▶ _Supplied records_

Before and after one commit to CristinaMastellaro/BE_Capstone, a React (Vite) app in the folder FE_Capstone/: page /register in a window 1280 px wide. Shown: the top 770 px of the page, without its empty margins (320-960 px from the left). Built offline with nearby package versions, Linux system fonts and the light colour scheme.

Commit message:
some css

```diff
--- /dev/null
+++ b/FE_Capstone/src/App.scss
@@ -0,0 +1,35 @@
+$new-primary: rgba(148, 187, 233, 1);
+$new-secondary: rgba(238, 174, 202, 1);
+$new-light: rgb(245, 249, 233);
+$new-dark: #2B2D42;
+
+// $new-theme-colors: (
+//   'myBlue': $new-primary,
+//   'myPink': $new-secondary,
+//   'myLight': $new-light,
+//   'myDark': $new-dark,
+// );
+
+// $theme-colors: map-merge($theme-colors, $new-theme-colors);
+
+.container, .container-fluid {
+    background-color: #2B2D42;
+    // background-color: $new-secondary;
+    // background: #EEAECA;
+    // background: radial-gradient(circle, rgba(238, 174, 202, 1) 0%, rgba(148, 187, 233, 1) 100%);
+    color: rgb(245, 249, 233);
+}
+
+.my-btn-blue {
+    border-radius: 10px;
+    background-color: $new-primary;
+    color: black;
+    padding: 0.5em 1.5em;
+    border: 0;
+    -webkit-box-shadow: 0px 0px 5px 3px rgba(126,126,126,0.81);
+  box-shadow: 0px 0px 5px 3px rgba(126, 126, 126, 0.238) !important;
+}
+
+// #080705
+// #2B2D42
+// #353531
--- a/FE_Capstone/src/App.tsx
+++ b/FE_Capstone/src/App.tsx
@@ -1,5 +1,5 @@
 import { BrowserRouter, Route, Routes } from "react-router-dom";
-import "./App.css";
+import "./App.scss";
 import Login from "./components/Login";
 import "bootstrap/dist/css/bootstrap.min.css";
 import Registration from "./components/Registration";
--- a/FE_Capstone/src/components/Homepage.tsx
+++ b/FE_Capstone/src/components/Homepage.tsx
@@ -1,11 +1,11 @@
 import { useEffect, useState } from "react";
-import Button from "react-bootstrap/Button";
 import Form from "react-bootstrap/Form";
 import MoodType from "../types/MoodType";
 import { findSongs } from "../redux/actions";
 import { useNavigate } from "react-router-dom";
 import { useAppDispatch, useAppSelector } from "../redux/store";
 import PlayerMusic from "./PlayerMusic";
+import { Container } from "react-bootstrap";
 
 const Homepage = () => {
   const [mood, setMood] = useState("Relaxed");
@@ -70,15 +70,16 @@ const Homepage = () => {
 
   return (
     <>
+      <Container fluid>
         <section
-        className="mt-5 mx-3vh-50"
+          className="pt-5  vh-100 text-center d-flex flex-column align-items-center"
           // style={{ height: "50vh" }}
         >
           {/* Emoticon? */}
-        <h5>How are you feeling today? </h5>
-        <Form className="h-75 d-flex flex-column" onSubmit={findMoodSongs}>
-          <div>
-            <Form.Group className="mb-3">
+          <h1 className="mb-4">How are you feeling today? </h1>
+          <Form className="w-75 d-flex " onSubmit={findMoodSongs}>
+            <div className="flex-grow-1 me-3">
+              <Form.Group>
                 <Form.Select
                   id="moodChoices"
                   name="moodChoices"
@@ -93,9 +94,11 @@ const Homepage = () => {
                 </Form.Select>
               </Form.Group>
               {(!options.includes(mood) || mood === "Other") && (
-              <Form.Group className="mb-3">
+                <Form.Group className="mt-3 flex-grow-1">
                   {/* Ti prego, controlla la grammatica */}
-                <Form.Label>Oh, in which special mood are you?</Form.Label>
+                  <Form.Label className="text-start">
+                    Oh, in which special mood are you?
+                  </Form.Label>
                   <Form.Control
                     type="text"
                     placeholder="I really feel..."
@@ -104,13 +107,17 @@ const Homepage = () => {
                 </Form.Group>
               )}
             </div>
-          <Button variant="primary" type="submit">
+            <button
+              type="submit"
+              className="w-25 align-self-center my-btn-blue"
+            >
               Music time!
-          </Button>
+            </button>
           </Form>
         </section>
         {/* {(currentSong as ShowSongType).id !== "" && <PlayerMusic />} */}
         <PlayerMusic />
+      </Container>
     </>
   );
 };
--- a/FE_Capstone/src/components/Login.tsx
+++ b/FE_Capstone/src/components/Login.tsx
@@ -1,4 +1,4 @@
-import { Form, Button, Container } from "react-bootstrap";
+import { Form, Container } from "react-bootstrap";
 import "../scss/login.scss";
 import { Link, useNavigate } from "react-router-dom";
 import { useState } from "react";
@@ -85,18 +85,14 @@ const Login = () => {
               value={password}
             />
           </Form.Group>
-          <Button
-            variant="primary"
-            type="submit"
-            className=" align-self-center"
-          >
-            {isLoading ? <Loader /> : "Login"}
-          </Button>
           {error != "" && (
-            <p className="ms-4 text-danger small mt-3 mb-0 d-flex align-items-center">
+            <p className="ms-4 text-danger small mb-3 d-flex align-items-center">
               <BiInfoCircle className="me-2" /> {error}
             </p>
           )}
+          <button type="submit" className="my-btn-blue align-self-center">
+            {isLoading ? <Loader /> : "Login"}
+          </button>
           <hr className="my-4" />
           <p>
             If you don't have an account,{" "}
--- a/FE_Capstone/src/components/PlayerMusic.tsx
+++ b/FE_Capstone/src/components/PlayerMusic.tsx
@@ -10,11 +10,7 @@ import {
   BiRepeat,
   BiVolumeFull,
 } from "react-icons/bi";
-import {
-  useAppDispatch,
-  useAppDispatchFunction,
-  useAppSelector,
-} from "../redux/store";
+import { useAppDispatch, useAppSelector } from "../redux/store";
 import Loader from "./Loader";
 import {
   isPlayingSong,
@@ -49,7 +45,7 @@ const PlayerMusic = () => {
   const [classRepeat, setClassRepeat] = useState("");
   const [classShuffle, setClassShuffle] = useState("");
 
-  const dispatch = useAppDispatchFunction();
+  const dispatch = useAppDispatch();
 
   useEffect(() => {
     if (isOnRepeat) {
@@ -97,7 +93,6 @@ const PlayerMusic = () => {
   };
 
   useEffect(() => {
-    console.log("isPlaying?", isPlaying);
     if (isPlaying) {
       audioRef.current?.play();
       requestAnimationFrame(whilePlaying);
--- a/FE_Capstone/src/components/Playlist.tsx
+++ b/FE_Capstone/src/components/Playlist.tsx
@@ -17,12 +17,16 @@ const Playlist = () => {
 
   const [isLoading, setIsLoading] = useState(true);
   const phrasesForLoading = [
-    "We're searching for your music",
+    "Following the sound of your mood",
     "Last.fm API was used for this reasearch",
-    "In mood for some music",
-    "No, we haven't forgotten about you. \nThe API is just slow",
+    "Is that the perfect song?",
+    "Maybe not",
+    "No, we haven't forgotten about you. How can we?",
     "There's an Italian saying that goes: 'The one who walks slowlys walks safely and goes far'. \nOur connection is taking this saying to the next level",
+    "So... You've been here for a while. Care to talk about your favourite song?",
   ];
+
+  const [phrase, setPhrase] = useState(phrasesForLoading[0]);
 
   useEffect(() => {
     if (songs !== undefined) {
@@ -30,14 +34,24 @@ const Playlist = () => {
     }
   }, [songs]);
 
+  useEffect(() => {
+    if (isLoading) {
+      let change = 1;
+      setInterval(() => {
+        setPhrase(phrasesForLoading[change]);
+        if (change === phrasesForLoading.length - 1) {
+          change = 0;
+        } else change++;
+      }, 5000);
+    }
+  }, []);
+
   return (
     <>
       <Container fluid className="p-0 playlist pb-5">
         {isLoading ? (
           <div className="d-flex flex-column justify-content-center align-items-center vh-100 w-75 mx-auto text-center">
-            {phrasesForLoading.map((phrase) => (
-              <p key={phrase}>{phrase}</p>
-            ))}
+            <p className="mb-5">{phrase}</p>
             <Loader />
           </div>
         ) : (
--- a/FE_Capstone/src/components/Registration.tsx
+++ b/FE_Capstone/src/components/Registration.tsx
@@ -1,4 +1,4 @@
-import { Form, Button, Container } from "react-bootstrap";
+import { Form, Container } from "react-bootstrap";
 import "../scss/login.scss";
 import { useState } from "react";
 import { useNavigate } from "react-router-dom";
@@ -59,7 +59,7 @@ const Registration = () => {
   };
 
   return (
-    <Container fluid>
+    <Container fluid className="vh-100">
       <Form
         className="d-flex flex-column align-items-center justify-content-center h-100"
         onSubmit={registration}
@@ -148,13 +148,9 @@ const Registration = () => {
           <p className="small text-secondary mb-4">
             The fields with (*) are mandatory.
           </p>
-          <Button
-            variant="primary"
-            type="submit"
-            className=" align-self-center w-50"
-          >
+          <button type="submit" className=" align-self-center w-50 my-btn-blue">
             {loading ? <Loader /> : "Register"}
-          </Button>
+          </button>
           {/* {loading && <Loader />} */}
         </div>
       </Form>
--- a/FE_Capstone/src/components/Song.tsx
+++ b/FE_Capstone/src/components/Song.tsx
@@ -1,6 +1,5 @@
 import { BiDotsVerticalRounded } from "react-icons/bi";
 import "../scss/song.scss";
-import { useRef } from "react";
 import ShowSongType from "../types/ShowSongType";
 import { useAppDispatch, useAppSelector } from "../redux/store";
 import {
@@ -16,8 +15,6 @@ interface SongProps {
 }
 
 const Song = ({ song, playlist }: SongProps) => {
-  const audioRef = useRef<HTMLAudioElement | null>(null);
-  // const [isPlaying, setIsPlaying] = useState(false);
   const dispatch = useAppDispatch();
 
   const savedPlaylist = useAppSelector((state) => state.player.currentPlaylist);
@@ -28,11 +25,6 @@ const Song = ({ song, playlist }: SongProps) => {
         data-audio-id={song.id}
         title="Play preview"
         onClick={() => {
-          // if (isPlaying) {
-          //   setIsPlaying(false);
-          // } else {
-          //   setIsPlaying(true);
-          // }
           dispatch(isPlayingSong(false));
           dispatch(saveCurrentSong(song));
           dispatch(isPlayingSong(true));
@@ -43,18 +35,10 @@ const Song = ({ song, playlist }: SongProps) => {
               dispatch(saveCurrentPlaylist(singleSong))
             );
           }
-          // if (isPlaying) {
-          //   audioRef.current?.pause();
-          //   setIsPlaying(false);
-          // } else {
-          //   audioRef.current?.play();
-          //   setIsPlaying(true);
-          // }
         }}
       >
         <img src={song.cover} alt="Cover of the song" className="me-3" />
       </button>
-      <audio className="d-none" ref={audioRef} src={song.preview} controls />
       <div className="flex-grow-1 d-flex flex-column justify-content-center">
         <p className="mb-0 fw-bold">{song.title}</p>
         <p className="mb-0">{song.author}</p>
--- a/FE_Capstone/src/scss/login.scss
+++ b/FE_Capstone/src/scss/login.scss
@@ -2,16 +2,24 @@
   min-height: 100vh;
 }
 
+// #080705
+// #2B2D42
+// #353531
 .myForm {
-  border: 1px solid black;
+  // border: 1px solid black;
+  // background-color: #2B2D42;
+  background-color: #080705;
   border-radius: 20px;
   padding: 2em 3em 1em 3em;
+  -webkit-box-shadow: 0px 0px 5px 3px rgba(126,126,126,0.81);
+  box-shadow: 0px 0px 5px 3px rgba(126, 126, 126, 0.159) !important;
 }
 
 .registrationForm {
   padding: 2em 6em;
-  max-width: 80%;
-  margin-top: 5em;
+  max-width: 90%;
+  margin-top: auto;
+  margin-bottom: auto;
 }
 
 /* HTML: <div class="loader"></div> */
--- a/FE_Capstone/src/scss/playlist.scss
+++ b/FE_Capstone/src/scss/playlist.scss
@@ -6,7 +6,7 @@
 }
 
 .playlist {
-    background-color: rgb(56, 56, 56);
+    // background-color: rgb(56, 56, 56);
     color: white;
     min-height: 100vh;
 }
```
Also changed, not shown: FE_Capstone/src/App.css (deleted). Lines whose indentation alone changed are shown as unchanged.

▶ _Task directions_
Give the count of lines in the listing that hold "background", and write nothing beyond it.

▶ _Expected answer_
9